A graduate of one of these elite schools actually wrote a book entitled "The MBA Bubble." Her name is Mariana Zanetti. She condemns MBAs as ruinous investments and discusses the ethics of schools promising particular salaries to graduates as part of their marketing tactics. From her own experience, she found no value in her MBA in getting a job and in getting a higher salary. After she completed her MBA, the only thing her new employer was interested in was the job she had before the course. To add insult to injury, she ended up with the same salary as her previous position and took home fewer benefits. She made an interesting observation: it is not the actual taking of an MBA course that leads to a more successful career. People who are admitted to schools like Harvard, INSEAD, IESE, CEIBS or Stanford --because of the rigorous selection process-- are among the most likely to succeed with or without an MBA degree. In fact, I can attest to this interesting observation. Among those CEOs today whom I know, I am positive that even if they did not go to Harvard, Wharton or Stanford, they would have been equally successful in business because of their innate intelligence and talents. They just got a brand which could have helped in networking. I am aware that there will be some of my friends who will strongly disagree with me.

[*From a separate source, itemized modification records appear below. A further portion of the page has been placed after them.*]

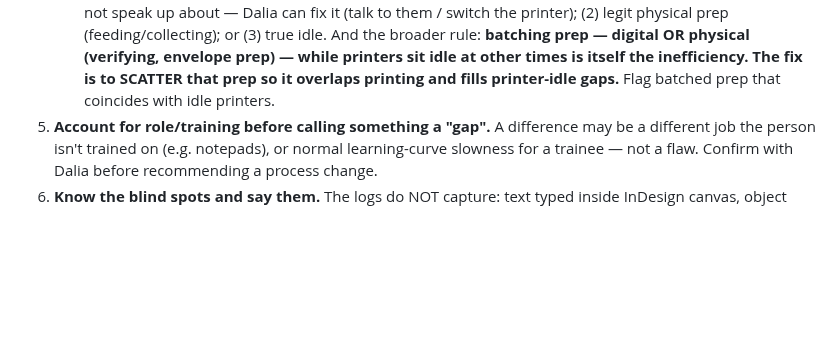
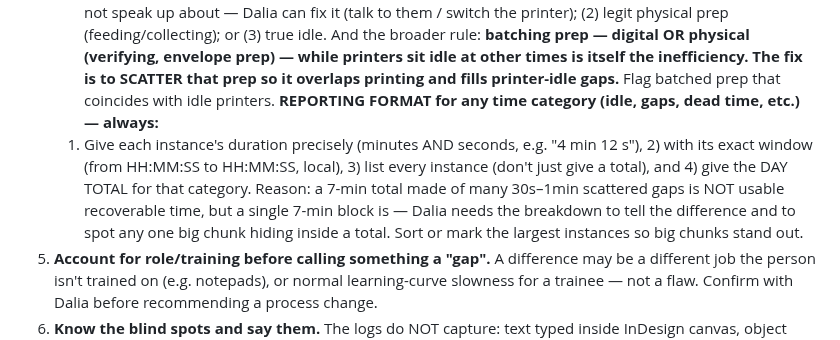
Before and after one commit to modernpinkpaper/Test, a Markdown page: CLAUDE.md, the part around the change. GitHub-like rendering; blank space fills up the shorter version.

Commit message:
Add reporting-format rule for time categories
Always report time categories as: each instance's duration (minutes AND
seconds) + its exact from-to window (local), list every instance (not just a
total), and give the day total. Scattered 30s-1min gaps summing to 7 min are
not usable recoverable time, whereas one 7-min block is - Dalia needs the
per-instance breakdown to tell them apart and to spot a big chunk inside a total.

Co-Authored-By: Claude Opus 4.8 <noreply@anthropic.com>
Claude-Session: https://claude.ai/code/session_01WiMvjntpvmQPjDSDc9ZY9Z

```diff
--- a/CLAUDE.md
+++ b/CLAUDE.md
@@ -95,6 +95,12 @@ work. Do NOT answer log questions from summary counts alone.
    (3) true idle. And the broader rule: **batching prep — digital OR physical (verifying, envelope prep) —
    while printers sit idle at other times is itself the inefficiency. The fix is to SCATTER that prep so it
    overlaps printing and fills printer-idle gaps.** Flag batched prep that coincides with idle printers.
+   **REPORTING FORMAT for any time category (idle, gaps, dead time, etc.) — always:**
+   1) Give each instance's duration precisely (minutes AND seconds, e.g. "4 min 12 s"), 2) with its exact
+   window (from HH:MM:SS to HH:MM:SS, local), 3) list every instance (don't just give a total), and 4) give
+   the DAY TOTAL for that category. Reason: a 7-min total made of many 30s–1min scattered gaps is NOT usable
+   recoverable time, but a single 7-min block is — Dalia needs the breakdown to tell the difference and to
+   spot any one big chunk hiding inside a total. Sort or mark the largest instances so big chunks stand out.
 5. **Account for role/training before calling something a "gap".** A difference may be a different job
    the person isn't trained on (e.g. notepads), or normal learning-curve slowness for a trainee — not a
    flaw. Confirm with Dalia before recommending a process change.
```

Is there then still some value for university graduates in the Philippines to take an MBA in local schools? My view is that an MBA is still useful to graduates of engineering, sciences, humanities and other disciplines not related to business who want to fast track their going up the management ladder in a business (or even non--business) organization. It is no coincidence that many of the top business schools in many parts of the world admit more non-business graduates to their MBA programs. Engineers, physicists, musicians, medical doctors, etc. have a greater probability of being admitted to the best MBA programs abroad than those who took up accounting, business administration and related specializations in their undergraduate years. My advice then to the thousands of products of undergraduate business courses in our universities is for them to work in a large business enterprise or start a business of their own until they are in their mid-thirties. Forget an MBA program. Then as you reach middle-level management, consider the many executive education programs that are now being offered to hone your top management skills. This career path is especially applicable to those who took an MS in Management during their undergraduate years. An MBA course early in your business career, unless it is in the top 25 business schools worldwide, would be a waste of money and time. There is much more you can learn on the job while you are in your twenties and early thirties. There, I have said it. Let the debate begin. For comments (especially dissenting opinions) my email address is email@example.com.